A 50-year-old man who played a role in an armed robbery, during which staff were told they would have their “brains blown out” if they didn’t hand over cash, has been given an eight-year sentence.
Thomas Valliday, from Lady Street in Belfast, will spend three-and-a-half years in custody and four-and-a-half years on supervised licence upon his release, after appearing in court on a single charge of robbery.
Valliday and an accomplice, who has never been apprehended, targeted the Safeway garage on the Springfield Road in west Belfast on the evening of November 26 last year.
The accomplice entered the premises brandishing what was either a real or an imitation sawn-off shotgun, threatening both staff and customers, while Valliday left the premises with just over £3,000 in cash in a white plastic bag.
Belfast Crown Court heard that while Valliday – who spent that afternoon drinking cider and vodka in the City Cemetery – was apprehended a short distance from the garage trying to hide the money down the back of his trousers, his armed accomplice remains at large.
Crown prosecutor David Russell said the pair struck at around 8.30pm, when the shop was busy with customers. Valliday’s accomplice produced the gun, waved it around and threatened staff whilst shouting for money. One member of staff said the gun was pointed at her and a colleague, with the robber shouting at them to put money in a bag or their brains would be blow out.
While these threats were being made, Valliday grabbed a white bag from behind the counter which was then filled with just over £3,000 in cash.
Mr Russell told the court that during the robbery, an employee managed to press a panic button. The pair fled the scene, but Valliday was apprehended in nearby Cavendish Street.
He was arrested and during interview he told police he had been drinking all day in the City Cemetery. The prosecutor said that when Valliday was shown CCTV footage of the robbery, he initially denied he was one of the men but said the robber “could have been his twin, so alike was he”. Valliday subsequently pleaded guilty to a charge of robbery.
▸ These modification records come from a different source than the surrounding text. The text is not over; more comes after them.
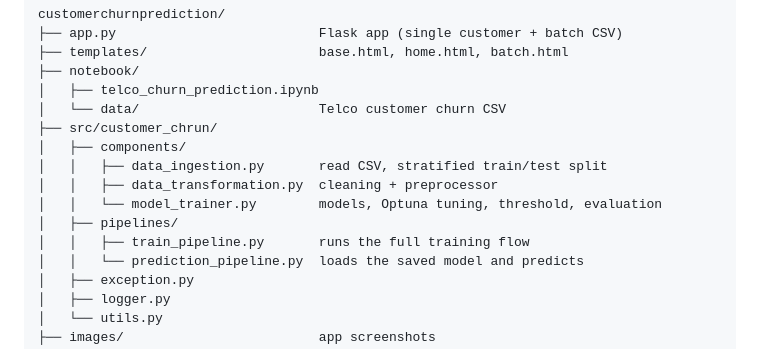
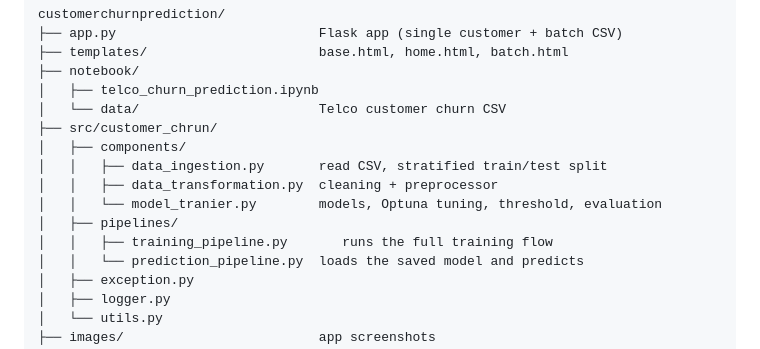
Before and after one commit to amitk253154-dot/customerchurnprediction, a Markdown page: README.md, the part around the change. GitHub-like rendering.

Commit message:
commit readme

```diff
--- a/README.md
+++ b/README.md
@@ -72,9 +72,9 @@ customerchurnprediction/
 │   ├── components/
 │   │   ├── data_ingestion.py       read CSV, stratified train/test split
 │   │   ├── data_transformation.py  cleaning + preprocessor
-│   │   └── model_trainer.py        models, Optuna tuning, threshold, evaluation
+│   │   └── model_tranier.py        models, Optuna tuning, threshold, evaluation
 │   ├── pipelines/
-│   │   ├── train_pipeline.py       runs the full training flow
+│   │   ├── training_pipeline.py       runs the full training flow
 │   │   └── prediction_pipeline.py  loads the saved model and predicts
 │   ├── exception.py
 │   ├── logger.py
```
Defence lawyer Clive Neville spoke of his client’s limited intelligence, low IQ and alcoholism and also revealed Valliday had a reading age of a seven-year-old.
Telling the court there was very little planning, which was highlighted by the lack of a getaway plan, Mr Neville said Valliday was “caught on the street with the money effectively down his trousers”.
The solicitor added that while alcohol was “no excuse” for the offending, the plan was “conceived and carried out in drink”.